The Puccinia fungus requires long periods of humid weather, poor air circulation and waterlogged soil to grow and flourish. That sounds just like the month of May.
The symptoms of Canna Rust include spore-like orange spots on the plant’s leaves and stems. In advanced stages of infection, the upper leaf surface spots will join, turn dark brown to black and become dry and cause the leaf to drop prematurely. When Canna Rust first appears, the affected foliage should be removed and discarded. Leaving the affected foliage on the plant will result in continued growth and spread of the fungus.
The fungal infection can be managed, but is difficult to eradicate. The best approach is incorporating good management practices when establishing the landscape.
- Cannas prefer at least 6 hours of sun per day
- Provide adequate space to insure good air circulation
- Avoid planting Cannas in shady or poorly drained locations
- At the first sign of rust, prune the foliage and discard.
- Prune plants periodically to reduce crowding and humidity within the canopy.
During heavy infestations, a rotation with contact and systemic fungicides can be implemented. Contact materials for rust management include mancozeb, chlorothalonil or coppers. Systemic materials include myclobutanil, kresoxim-methyl, triadimefon, triflumizole, azoxystrobin, trifloxystrobin, or pyraclostrobin. Always check labels and follow restrictions and recommendations.

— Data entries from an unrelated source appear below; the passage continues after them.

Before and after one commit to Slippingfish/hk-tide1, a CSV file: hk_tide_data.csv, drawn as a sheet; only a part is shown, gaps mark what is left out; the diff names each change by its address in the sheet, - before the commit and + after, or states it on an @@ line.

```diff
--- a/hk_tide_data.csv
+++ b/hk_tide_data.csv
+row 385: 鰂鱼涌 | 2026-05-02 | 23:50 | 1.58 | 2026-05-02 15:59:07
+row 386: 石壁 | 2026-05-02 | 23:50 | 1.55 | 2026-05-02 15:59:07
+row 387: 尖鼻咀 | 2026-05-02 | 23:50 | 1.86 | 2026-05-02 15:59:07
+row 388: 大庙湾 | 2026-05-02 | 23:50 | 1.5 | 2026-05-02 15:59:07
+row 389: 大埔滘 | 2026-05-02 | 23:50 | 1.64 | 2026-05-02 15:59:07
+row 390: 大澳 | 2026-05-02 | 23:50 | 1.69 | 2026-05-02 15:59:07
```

It will be an interesting summer for diseases, we will keep you up to date on what we are seeing and hearing.